The follies of Faringdon
In 1930 a remarkable man moved to Faringdon in deepest Oxfordshire. Little would the town have suspected how their new resident would bring a touch of the surreal to their quiet corner of England.
The new owner of the splendid domicile, Faringdon House, was Gerald Hugh Tyrwhittwilson, 14th Baron Berners (18841950), a cultured fellow of singular humour and talents, recently returned from a over decade abroad attached to the British Embassies of Constantinople, Paris and Rome (before taking a sabbatical to focus on his composition). He was at the age of 46 already an accomplished writer, painter and composer. Stravinsky thought him the finest British composer of the century, and Diaghilev commissioned him to compose the score for the Triumph of Neptune.
Overcoming the death of his mother, Lord Berners made Faringdon House the centre of a sparkling social scene, playing host to the glitterati of the arts and intelligentsia of the 1920s and 30s. His guest list included the likes of Aldous Huxley, HG Wells, Salvador Dali, Gertrude Stein, Edith Sitwell, Nancy Mitford, Stravinsky, Diaghilev, Diana Mosley, Cecil Beaton, Evelyn Waugh, Duff Coopers, John & Penelope Betjeman, Elsa Schiaparelli… Berners’ themed parties were renowned. He played the role of Lord of Misrule exceptionally well.
Berners bought the wooded hilltop to the south of the town, and then to tease the local people built Folly Tower. The architect he commissioned detested the Gothic style, so Berners made him add a Gothic embellishment to its crown. In 1935, Robert Heber-percy, Lord Berners companion, was given the Folly Tower as a birthday present, and Berners’ descendant bequeathed it to the town (leaving a fine legacy of Scots pine). Now run by the Faringdon Folly Tower Trust, it is a popular park where surreal sculptures can be discovered. On the bimonthly open days, visitors can ascend the tower and enjoy a pigeoneyed view of the world.
Berners had a great sense of fun, a strain of English absurdism which makes him practically a proto-python. Many of his antics would not have looked out of place in Monty Python’s Flying Circus. He famously had the local pigeons dyed pink. Around the town he had installed nonsensical signs such as “This is not a notice”. On the side of his tower, halfway up, the eagleeyed can spot “Do not feed the giraffes”. Berners invited Dali to stay with him, and the Spanish surrealist notoriously walked around the market square in a diving suit, which a lovely statue commemorates. Berners genius was to transform a quiet corner of England into a playground of the imagination. Take the air around Faringdon and you too may find yourself suddenly possessed with strange ideas and an irrepressible sense of fun.
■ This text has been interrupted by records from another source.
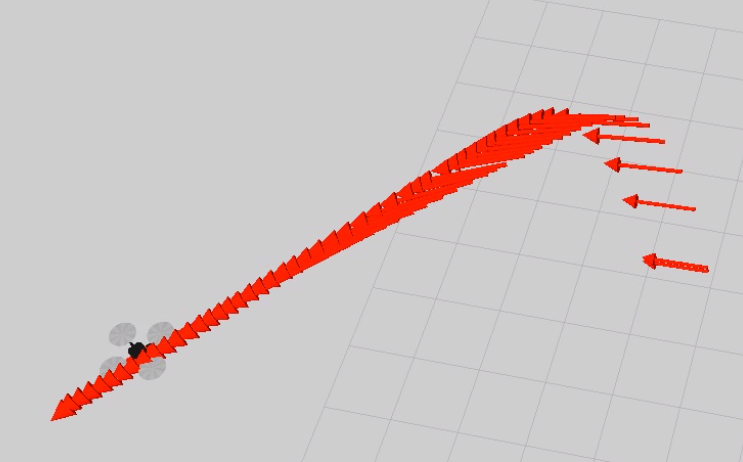
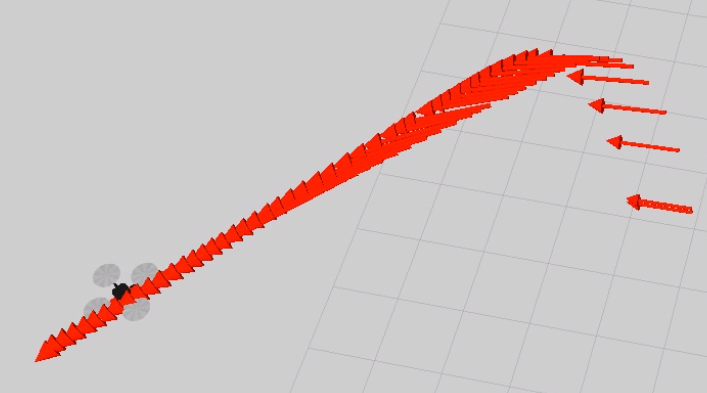
reports/abdeali: Show results for payload pos ctrl

Changed region(s): [[0.0311, 0.1221, 0.9646, 0.916], [0.8402, 0.4885, 0.9958, 0.6107], [0.8402, 0.4275, 0.9335, 0.458]]

diff --git a/report/abdeali/main.tex b/report/abdeali/main.tex
@@ -659,21 +659,28 @@ The {\bf reward} used is the L1 norm of the deviation from the target. The rewar
 
 \begin{figure}[H]
   \centering
-    \includegraphics[width=0.7\textwidth]{quadrotor_position_control2.png}
-    \caption{Quad-rotor using the trained policy by PEGASUS to move from one position (x, y, z, $\protect\omega$) to another.}
+    \begin{subfigure}[t]{0.45\textwidth}
+      \centering
+        \includegraphics[width=\textwidth]{quadrotor_position_control.png}
+    \end{subfigure}
+    \begin{subfigure}[t]{0.45\textwidth}
+      \centering
+        \includegraphics[width=\textwidth]{quadrotor_position_control2.png}
+    \end{subfigure}
+    \caption{Quad-rotor moving using the trained policy by PEGASUS to move from one position (x, y, z, $\protect\omega$) to another.}
 \end{figure}
 
 The roll and pitch are not considered in the target nor the state, as a quad-rotor cannot hover at a position with a non-zero roll and pitch. Hence, the target's roll and pitch is always assumed to be zero. It is impossible to learn a policy which allows the quad-rotor to maintain a specific roll and pitch as it would simply move to another orientation, and when returning back to the $(x, y, z, \omega)$ the roll and pitch will again change.
 
 Trying to maintain a roll and pitch is the specific case of unstable targets. In aerobatics, veteran human pilots attempt to maintain the quad-rotor in an inverted state. Our method gives the quad-rotor a negative reward in such cases as this is a difficult method to learn. The policy is unable to handle a unstable like this, and things spiral out of control.
 
-Unstable states like the ones seen in aerobatics have the problem that the mechanism is too complex to model into simple closed form reward functions. Apprenticeship learning is something that would make this possible, as was done by Andrew Ng, Jin Kim, Michael Jordan, and Shankar Sastry in their work with inverted helicopters \cite{InvertedHelicopterFlight}.
-
 \begin{figure}[H]
   \centering
     \includegraphics[width=\textwidth]{quadrotor_position_control_time.png}
     \caption{Value of best policy found with each iteration of PEGASUS to move to a given target position $(x, y, z, \omega) = (5, 5, 5, 60\protect^{\circ})$ with stochastic wind.}
 \end{figure}
+
+Unstable states like the ones seen in aerobatics have the problem that the mechanism is too complex to model into simple closed form reward functions. Apprenticeship learning is something that would make this possible, as was done by Andrew Ng, Jin Kim, Michael Jordan, and Shankar Sastry in their work with inverted helicopters \cite{InvertedHelicopterFlight}.
 
 \subsection{Time analysis}
 
@@ -685,17 +692,31 @@ Currently, ODE does not have GPU capabilities and so is forced to run in the CPU
 
 \section{Payload control}
 
+The next step is to control the payload's position. Here, a payload is suspended on the quad-rotor with some freedom at the joint. This makes the payload move in it's own path, not fixed by the quad-rotor's path. Hence, the inertia the payload accumulates cannot be directly controlled.
+
 \begin{figure}[H]
   \centering
-    \includegraphics[width=0.4\textwidth]{quadrotor_payload_sim.png}
+    \includegraphics[width=0.4\textwidth]{payload_sim.png}
     \caption{Payload on quad-rotor simulated by Hector Quadrotor, ROS, and gazebo.}
 \end{figure}
-
-The next step is to control the payload's position. Here, a payload is suspended on the quad-rotor with some freedom at the joint. This makes the payload move in it's own path, not fixed by the quad-rotor's path. Hence, the inertia the payload accumulates cannot be directly controlled.
 
 The state vector used in PEGASUS is again the same as above, but it uses the state of the payload rather than that of the quad-rotor. Also, the target state that needs to be acheived is the payload's state.
 
 The action is still the action of the quad-rotor. There is no action that can be done directly on the payload as the joint is not actuated. Hence, the only variables that are controllable are the velocities (linear and angular) of the quad-rotor. It is interesting to note that when using the above reward and policy class the payload moves in a smooth trajectory without much deviation from the intended behaviour. This is without any state information of the quad-rotor. This is probably because the state information of the quad-rotor is highly correlated to the state of the payload. If more joints need to be added (like a chain for example), this would not hold true and a better policy would need to be considered.
+
+With 3 chain links, although the policy class used was sub optimal, the value function of the payload's policy converged to a better policy than the original one without the payload (a policy with lower value). Hence, the policy was fine tuned to this payload. If the joint angles are known using an angular position sensor, the policy found can be made even more precise as the state representation will be better.
+
+\begin{figure}[H]
+  \centering
+    \includegraphics[width=0.8\textwidth]{payload_position_control_time.png}
+    \caption{Value of best policy with each iteration of PEGASUS to move to a given target position $(x, y, z, \omega) = (5, 5, 5, 60\protect^{\circ})$. The payload is attached with a chain consisting 3 links and the initial policy is the optimal policy without the payload.}
+\end{figure}
+
+\begin{figure}[H]
+  \centering
+    \includegraphics[width=0.6\textwidth]{payload_position_control.png}
+    \caption{Payload moving using the trained policy by PEGASUS to move from one position (x, y, z, $\protect\omega$) to another.}
+\end{figure}
 
 %%%%%%%%%%%%%%%%%%%%%%%%%%%%%%%%%%%%%%%%%%%%%%%%%%
 \chapter{Trajectory control}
Folly Park Lake
The Old Stable Block, Faringdon
Strange faces at All Saints
Hare sculpture at Folly Hill
Sculpture at Folly Hill